The January Barometer – As the S&P500 Goes in January, So Goes The Year. When the month of January records a gain, as measured by the S&P500 Index, history suggests that the rest of the year will serve as a benefactor, and finish in the black as well. Since 1950, this indicator has an incredible 88.7% accuracy ratio. This number also includes 2012, as January closed the month up 4.35% and the S&P500 is on pace to finish positive for the year.

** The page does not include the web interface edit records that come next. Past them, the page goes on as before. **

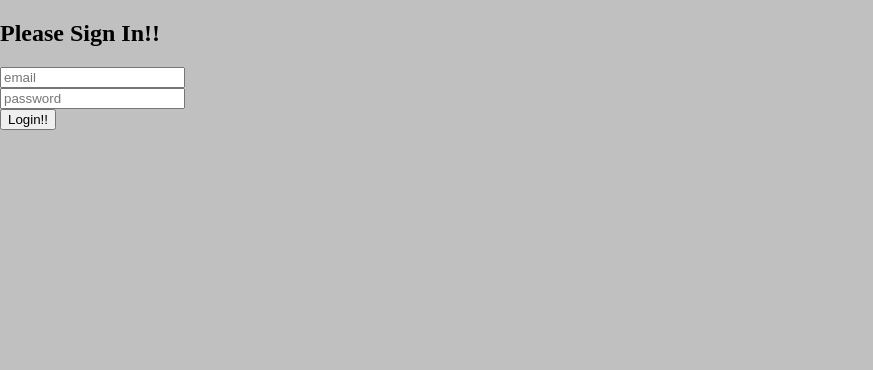
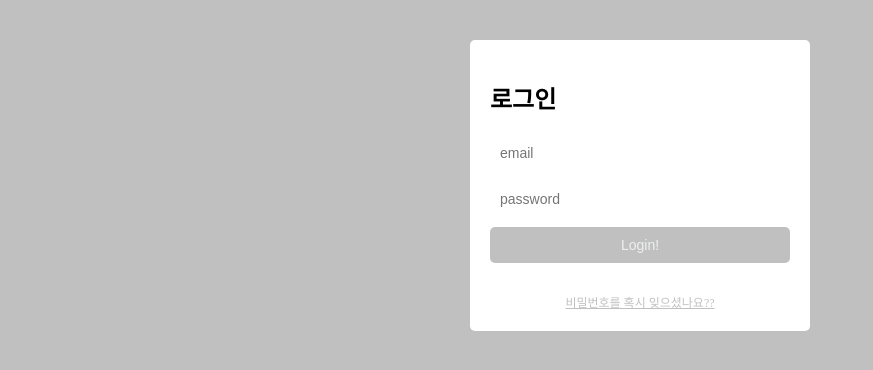
Before and after one commit to bnk159hair/-SE_Project3, a React (Create React App) app in the folder client/: page /login in a window 1280 px wide. Shown: the top 370 px of the page, without its empty margins (0-873 px from the left). Built offline with nearby package versions, Linux system fonts and the light colour scheme.

Commit message:
[Update] page routing 수정

```diff
--- a/client/src/Main.js
+++ b/client/src/Main.js
@@ -1,4 +1,5 @@
 import React, {useState, useEffect} from 'react';
+import { Link } from 'react-router-dom';
 import './App.css';
 
 import ProductInfo from './components/ProductInfo';
@@ -17,7 +18,7 @@ function Main() {
     return (
         <div className="App">
             <NavBar imageLink="./images/glass.png"/>
-            <MainImage />
+            <MainImage imageSrc="./images/background1.png" />
 
             <div className="productList">
                 <ProductInfo imageLink="./images/logo192.png" productName="samsung" date="2022/04/05" />
@@ -25,7 +26,7 @@ function Main() {
                 <ProductInfo imageLink="./images/logo192.png" productName="korea" date="2021/03/01" />
                 <ProductInfo imageLink="./images/logo192.png" productName="korea" date="2021/03/01" />
             </div>
-
+            <Link to='/login'>로그인 이동</Link>
         </div>
     );
 }
--- a/client/src/components/LoginPage.js
+++ b/client/src/components/LoginPage.js
@@ -1,31 +1,43 @@
 import React, {useEffect, useState} from 'react';
+import './LoginPage.css';
 
 const Login = (props) => {
     const [email, setEmail] = useState('');
     const [password, setPassword] = useState('');
 
-
+    const onClickLogin = () => {
+        alert(email);
+        // 여기서 아이디와 비밀번호를 확인하는 로직 구현해야.
+    }
 
     return(
-        <div>
-            <form className="form-signin">
-                <h2>Please Sign In!!</h2>
+        <div className="form-signin">
+            <form>
+                <h2>로그인</h2>
                 <input
+                className="text_field"
                 type="email"
                 placeholder='email'
                 value={email}
                 onChange={(event)=>{setEmail(event.target.value);}}
                 />
-                <br />
                 <input
-                email='password'
+                className="text_field"
+                type='password'
                 placeholder ='password'
                 value={password}
                 onChange={(event)=>{setPassword(event.target.value);}}
                 />
-                <br />
-                <button type='submit'>Login!!</button>
+                <input
+                type='submit'
+                className="submit_btn"
+                value="Login!"
+                onClick={onClickLogin}
+                />
             </form>
+            <div class="link">
+                <a href="">비밀번호를 혹시 잊으셨나요??</a>
+            </div>
 
         </div>
     );
--- a/client/src/components/NavBar.js
+++ b/client/src/components/NavBar.js
@@ -1,5 +1,5 @@
 import React from 'react';
-import {Link} from 'react-router-dom';
+import { Link } from 'react-router-dom';
 
 const NavBar = () => {
 
@@ -37,10 +37,10 @@ const NavBar = () => {
 
             </div>
             <div className="container">
-                <div className="item">Contact</div>
-                <div className="item">Shop</div>
-                <div className="item">Cart</div>
-                <div className="item">Login</div>
+                <div className="category">Contact</div>
+                <div className="category">Shop</div>
+                <div className="category">Cart</div>
+                <Link to='/login' className="category">Login</Link>
             </div>
         </div>
     );
```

Down Januarys Serve as a Warning – According to the Stock Trader’s Almanac, every down January for the S&P500 since 1950, without exception, preceded a new or extended bear market, flat market, or a 10% correction. 12 bear markets began, and ten continued into second years with poor Januarys. When the first month of the year has been down, the rest of the year followed with an average loss of 13.9%. In most years, these declines later provided excellent buying opportunities. For example, 2008 was the worst January on record and preceded the worst bear market since the Great Depression. But 2009 proved to be one of the greatest buying opportunities in American history.
First Five Days in January Indicator – This one has a very nice track record as well. The last 40 UP first five days of the year have been followed by full-year gains 34 times for an 85% accuracy ratio. This includes 2012 which had a 1.8% rally in the first 5 days. The average gain for the first 39 of those years was 13.6%. It looks like 2012 will close up somewhere right around that number as well. The results are less reliable when the first 5 days in January are negative, showing just a 47.8% accuracy rate and an average gain of 0.2%. Going forward, I think it’s important to note that the S&P500 posted a gain for the first 5 days of the year in just 6 of the last 15 Post-Election Years.
The January Barometer Portfolio – The Standard & Poors top performing industries in January tend to outperform the S&P500 over the next 12 months. According to Sam Stovall, if on Feb. 1 you invested equally in the 3 sectors that posted the best returns in the month of January and held them until Feb. 1 of the following year, you would’ve received a compound rate of growth of 8% as compared with 6.6% for the S&P 500. If you bought the worst performers in January, you would’ve underperformed the market with a 5.5% return. Since 1970, the compound rate of growth for the 10 best-performing sub-industries based on their January performance was 14.4% as compared with 6.8% for the S&P 500, and 4% for the worst 10 sub-industries in the S&P 500 in that January. The best-performing sub-industries in January went on to beat the market in the subsequent months 69% of the time, so nearly 7 out of every 10 years. The worst performing groups outperformed the S&P only 38% of the time. This indicates to us that you’re better off sticking with the winners rather than the losers.
The January Effect – As we mentioned in our December 6th Post, “It’s Game Time for Small-Caps”, there is a tendency for Small-Cap stocks to outperform Large-Caps in the month of January. There are plenty of theories about why this is the case, but as a lot of us already know, this phenomenon now begins in mid-December. The stats don’t lie: from 1953 to 1995, small-caps outperformed large-caps in January 40 out of 43 years. But the shift into the mid-December starting point really got going after the 1987 crash. This year, however, the Russell2000 actually began outperforming the Larger-Cap Russell1000 in mid-November. So the results here should be interesting to look back on.
January is the NASDAQ’s Top Performing Month – Since 1971, the total percentage gain for the Nasdaq Composite in January is an unbelievable 115.2%. If you take the rest of the 11 months combined during that period, the rest of the year has averaged just 30.1% (1971-2011). 2012 was no different as the Nasdaq Composite gained 8% for the month of January and is up just about 6.6% since then.
Leído lo anterior, creo interesante subir el gráfico siguiente para comprobar la situación del mercado en términos de margen de deuda utilizada en las operaciones de mercado, se trata de un indicador de en alguna medida mide la confianza de la masa inversora, cuanto más seguros los inversores más deuda acumulan en la compra de activos… y está en máximos desde Lehman Brothers!